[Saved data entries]
***
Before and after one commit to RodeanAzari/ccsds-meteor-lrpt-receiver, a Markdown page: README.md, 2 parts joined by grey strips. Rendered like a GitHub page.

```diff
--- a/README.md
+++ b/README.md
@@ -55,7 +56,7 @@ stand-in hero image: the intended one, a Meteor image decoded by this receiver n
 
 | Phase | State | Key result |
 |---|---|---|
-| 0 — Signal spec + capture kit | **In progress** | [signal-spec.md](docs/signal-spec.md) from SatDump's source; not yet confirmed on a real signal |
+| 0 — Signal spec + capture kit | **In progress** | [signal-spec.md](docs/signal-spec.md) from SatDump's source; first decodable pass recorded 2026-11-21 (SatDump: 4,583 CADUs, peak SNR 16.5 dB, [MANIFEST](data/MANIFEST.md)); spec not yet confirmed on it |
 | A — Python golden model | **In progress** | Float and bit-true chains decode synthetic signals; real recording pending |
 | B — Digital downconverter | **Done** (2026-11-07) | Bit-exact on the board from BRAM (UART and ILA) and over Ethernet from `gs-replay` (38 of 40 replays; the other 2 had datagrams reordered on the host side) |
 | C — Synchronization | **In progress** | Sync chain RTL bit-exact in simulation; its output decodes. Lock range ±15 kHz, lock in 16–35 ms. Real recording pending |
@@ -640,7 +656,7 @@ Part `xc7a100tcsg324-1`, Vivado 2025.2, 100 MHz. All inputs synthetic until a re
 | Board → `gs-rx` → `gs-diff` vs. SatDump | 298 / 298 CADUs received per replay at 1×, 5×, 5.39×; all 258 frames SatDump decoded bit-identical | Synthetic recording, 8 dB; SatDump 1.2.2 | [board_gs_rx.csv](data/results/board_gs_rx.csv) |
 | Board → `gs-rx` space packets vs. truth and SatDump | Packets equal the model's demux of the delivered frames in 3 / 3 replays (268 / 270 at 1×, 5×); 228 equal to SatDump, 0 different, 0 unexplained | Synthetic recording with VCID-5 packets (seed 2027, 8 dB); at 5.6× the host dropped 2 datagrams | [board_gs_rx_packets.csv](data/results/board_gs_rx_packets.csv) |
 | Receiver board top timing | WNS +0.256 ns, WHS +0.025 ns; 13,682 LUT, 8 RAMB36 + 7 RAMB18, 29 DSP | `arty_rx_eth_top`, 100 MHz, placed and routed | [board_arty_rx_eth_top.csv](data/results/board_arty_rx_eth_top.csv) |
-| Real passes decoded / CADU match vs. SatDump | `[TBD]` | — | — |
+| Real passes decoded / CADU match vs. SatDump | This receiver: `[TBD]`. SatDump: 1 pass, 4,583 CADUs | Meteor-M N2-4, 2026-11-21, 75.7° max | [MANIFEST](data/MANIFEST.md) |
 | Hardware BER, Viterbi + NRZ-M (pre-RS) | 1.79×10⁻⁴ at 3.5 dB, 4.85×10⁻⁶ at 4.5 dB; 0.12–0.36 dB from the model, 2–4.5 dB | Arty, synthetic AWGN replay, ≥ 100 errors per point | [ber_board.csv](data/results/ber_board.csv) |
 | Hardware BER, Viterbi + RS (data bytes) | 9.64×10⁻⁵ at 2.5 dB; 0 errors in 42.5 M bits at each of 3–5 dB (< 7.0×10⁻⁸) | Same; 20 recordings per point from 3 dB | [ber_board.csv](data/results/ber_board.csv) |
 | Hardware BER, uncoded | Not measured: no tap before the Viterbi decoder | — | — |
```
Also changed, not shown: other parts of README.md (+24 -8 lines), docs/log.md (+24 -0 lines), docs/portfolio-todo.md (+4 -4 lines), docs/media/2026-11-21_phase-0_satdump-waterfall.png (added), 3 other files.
***
§ **What is required**:
All lines in the records with the string "errors" should be copied out.

§ **Response for this exercise**:
 | Hardware BER, Viterbi + NRZ-M (pre-RS) | 1.79×10⁻⁴ at 3.5 dB, 4.85×10⁻⁶ at 4.5 dB; 0.12–0.36 dB from the model, 2–4.5 dB | Arty, synthetic AWGN replay, ≥ 100 errors per point | [ber_board.csv](data/results/ber_board.csv) |
 | Hardware BER, Viterbi + RS (data bytes) | 9.64×10⁻⁵ at 2.5 dB; 0 errors in 42.5 M bits at each of 3–5 dB (< 7.0×10⁻⁸) | Same; 20 recordings per point from 3 dB | [ber_board.csv](data/results/ber_board.csv) |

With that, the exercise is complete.